Saved data entries:
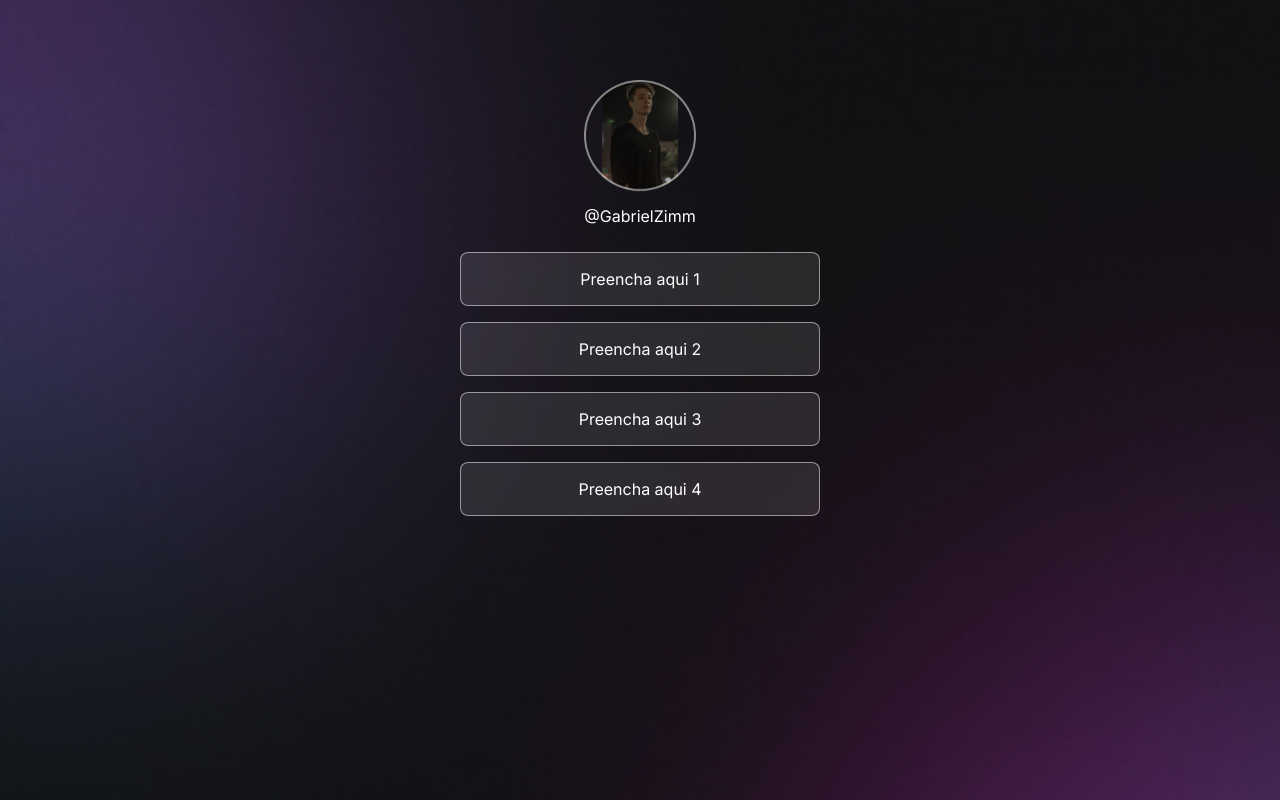
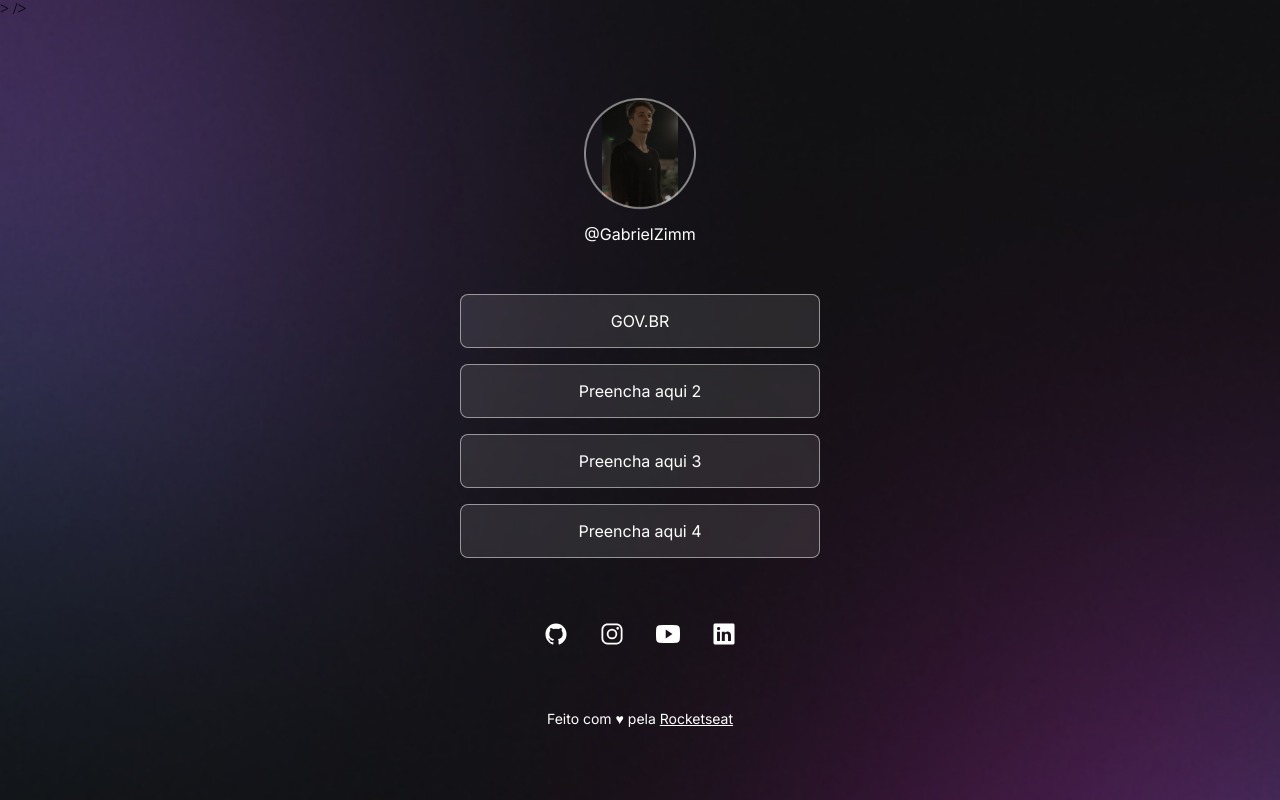
Before and after one commit to GabrielZimm/RocketSeat, a plain HTML site: page index.html in a window 1280 px wide. Drawn offline with nearby package versions, Linux system fonts and the light colour scheme.

Commit message:
alterado

```diff
--- a/Style.css
+++ b/Style.css
@@ -2,6 +2,10 @@
     margin: 0;
     padding: 0;
     box-sizing: 0;
+}
+
+:root{
+    --text-color: White;
 }
 
 body{
@@ -10,7 +14,7 @@ body{
 
 body * {
     font-family: 'Inter', sans-serif;
-    color: #ffffff;
+    color: var(--text-color);
 }
 
 #container{
@@ -44,6 +48,8 @@ ul {
     flex-direction: column;
     gap: 16px;
 
+    padding: 24px 0;
+
 
 
 }
@@ -65,12 +71,45 @@ ul li a{
 
     text-decoration: none;
     font-weight: 500;
-    transition: background .2s;
+    transition: background 0.2s;
 }
 
 /* pseudo-selector*/
 
 ul li a:hover {
     background: rgba (255, 255, 255, 5.05);
-    border: 1.5px solid white;
+    border: 1.5px solid var(--text-color);
 }
+
+
+/* social links */
+#social-links {
+    display: flex;
+    justify-content: center;
+
+    padding: 24px;
+
+    font-size: 24px;
+}
+
+#social-links a{
+    display: flex;
+    align-items: center;
+    justify-content: center;
+    padding: 16px;
+
+    transition: background 0.2s;
+    border-radius: 50%;
+}
+
+#social-links a:hover {
+    background: rgba(255, 255, 255, 0.2);
+    border-radius: 50%;
+}
+
+footer {
+    padding: 24px 0;
+    text-align: center;
+    font-size: 14px;
+
+}
--- a/index.html
+++ b/index.html
@@ -1,16 +1,21 @@
 <!DOCTYPE html>
-<html lang="pt-br">
+<html lang="pt-br" class="ligh">
     <head>
         <link rel="preconnect" href="https://fonts.googleapis.com">
         <link rel="preconnect" href="https://fonts.gstatic.com" crossorigin>
+
+        >
         <link href="https://fonts.googleapis.com/css2?family=Inter&display=swap" rel="stylesheet">
+        />
+
         <meta charset="UTF-8">
         <meta name="viewport" content="width=device-width, initial-scale=1.0">
+
         <title>DevLinks</title>
         <link rel="stylesheet" href="./Style.css">
     </head>
-<body>
-    <!-- teste nick -->
+
+    <body><!-- teste nick -->
         <div id="container">
             <div> <div id="profile">
              <img
@@ -19,9 +24,10 @@
 
             <p>@GabrielZimm</p>
         </div>
+
         <ul>
             <li>
-            <a href="https://www.gov.br/pt-br" target="_blank">Preencha aqui 1</a>
+            <a href="https://www.gov.br/pt-br" target="_blank">GOV.BR</a>
             </li>
 
             <li>
@@ -36,9 +42,32 @@
             <a href="#">Preencha aqui 4</a>
             </li>
         </ul>
+
         <div id="social-links">
+            <a href="https://www.gov.br/pt-br" target="blank">
+                <ion-icon name="logo-github"></ion-icon>
+            </a>
 
+            <a href="#" targer="blank">
+                <ion-icon name="logo-instagram"></ion-icon>
+            </a>
+
+            <a href="#" target="blank">
+                <ion-icon name="logo-youtube"></ion-icon>
+            </a>
+
+            <a href="#" target="blank">
+                <ion-icon name="logo-linkedin"></ion-icon>
+            </a>
         </div>
+
+        <footer>
+            Feito com ♥ pela <a href="https://Rocketseat.com.br
+            " target="blank" >Rocketseat</a>
+        </footer>
     </div>
+
+    <script type="module" src="https://unpkg.com/ionicons@7.1.0/dist/ionicons/ionicons.esm.js"></script>
+    <script nomodule src="https://unpkg.com/ionicons@7.1.0/dist/ionicons/ionicons.js"></script>
  </body>
 </html>
```
Lines whose indentation alone changed are shown as unchanged.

_Work request_: Give back all the data exactly, minus pictures.

_Result below_:
Before and after one commit to GabrielZimm/RocketSeat, a plain HTML site: page index.html in a window 1280 px wide. Drawn offline with nearby package versions, Linux system fonts and the light colour scheme.

Commit message:
alterado

```diff
--- a/Style.css
+++ b/Style.css
@@ -2,6 +2,10 @@
     margin: 0;
     padding: 0;
     box-sizing: 0;
+}
+
+:root{
+    --text-color: White;
 }
 
 body{
@@ -10,7 +14,7 @@ body{
 
 body * {
     font-family: 'Inter', sans-serif;
-    color: #ffffff;
+    color: var(--text-color);
 }
 
 #container{
@@ -44,6 +48,8 @@ ul {
     flex-direction: column;
     gap: 16px;
 
+    padding: 24px 0;
+
 
 
 }
@@ -65,12 +71,45 @@ ul li a{
 
     text-decoration: none;
     font-weight: 500;
-    transition: background .2s;
+    transition: background 0.2s;
 }
 
 /* pseudo-selector*/
 
 ul li a:hover {
     background: rgba (255, 255, 255, 5.05);
-    border: 1.5px solid white;
+    border: 1.5px solid var(--text-color);
 }
+
+
+/* social links */
+#social-links {
+    display: flex;
+    justify-content: center;
+
+    padding: 24px;
+
+    font-size: 24px;
+}
+
+#social-links a{
+    display: flex;
+    align-items: center;
+    justify-content: center;
+    padding: 16px;
+
+    transition: background 0.2s;
+    border-radius: 50%;
+}
+
+#social-links a:hover {
+    background: rgba(255, 255, 255, 0.2);
+    border-radius: 50%;
+}
+
+footer {
+    padding: 24px 0;
+    text-align: center;
+    font-size: 14px;
+
+}
--- a/index.html
+++ b/index.html
@@ -1,16 +1,21 @@
 <!DOCTYPE html>
-<html lang="pt-br">
+<html lang="pt-br" class="ligh">
     <head>
         <link rel="preconnect" href="https://fonts.googleapis.com">
         <link rel="preconnect" href="https://fonts.gstatic.com" crossorigin>
+
+        >
         <link href="https://fonts.googleapis.com/css2?family=Inter&display=swap" rel="stylesheet">
+        />
+
         <meta charset="UTF-8">
         <meta name="viewport" content="width=device-width, initial-scale=1.0">
+
         <title>DevLinks</title>
         <link rel="stylesheet" href="./Style.css">
     </head>
-<body>
-    <!-- teste nick -->
+
+    <body><!-- teste nick -->
         <div id="container">
             <div> <div id="profile">
              <img
@@ -19,9 +24,10 @@
 
             <p>@GabrielZimm</p>
         </div>
+
         <ul>
             <li>
-            <a href="https://www.gov.br/pt-br" target="_blank">Preencha aqui 1</a>
+            <a href="https://www.gov.br/pt-br" target="_blank">GOV.BR</a>
             </li>
 
             <li>
@@ -36,9 +42,32 @@
             <a href="#">Preencha aqui 4</a>
             </li>
         </ul>
+
         <div id="social-links">
+            <a href="https://www.gov.br/pt-br" target="blank">
+                <ion-icon name="logo-github"></ion-icon>
+            </a>
 
+            <a href="#" targer="blank">
+                <ion-icon name="logo-instagram"></ion-icon>
+            </a>
+
+            <a href="#" target="blank">
+                <ion-icon name="logo-youtube"></ion-icon>
+            </a>
+
+            <a href="#" target="blank">
+                <ion-icon name="logo-linkedin"></ion-icon>
+            </a>
         </div>
+
+        <footer>
+            Feito com ♥ pela <a href="https://Rocketseat.com.br
+            " target="blank" >Rocketseat</a>
+        </footer>
     </div>
+
+    <script type="module" src="https://unpkg.com/ionicons@7.1.0/dist/ionicons/ionicons.esm.js"></script>
+    <script nomodule src="https://unpkg.com/ionicons@7.1.0/dist/ionicons/ionicons.js"></script>
  </body>
 </html>
```
Lines whose indentation alone changed are shown as unchanged.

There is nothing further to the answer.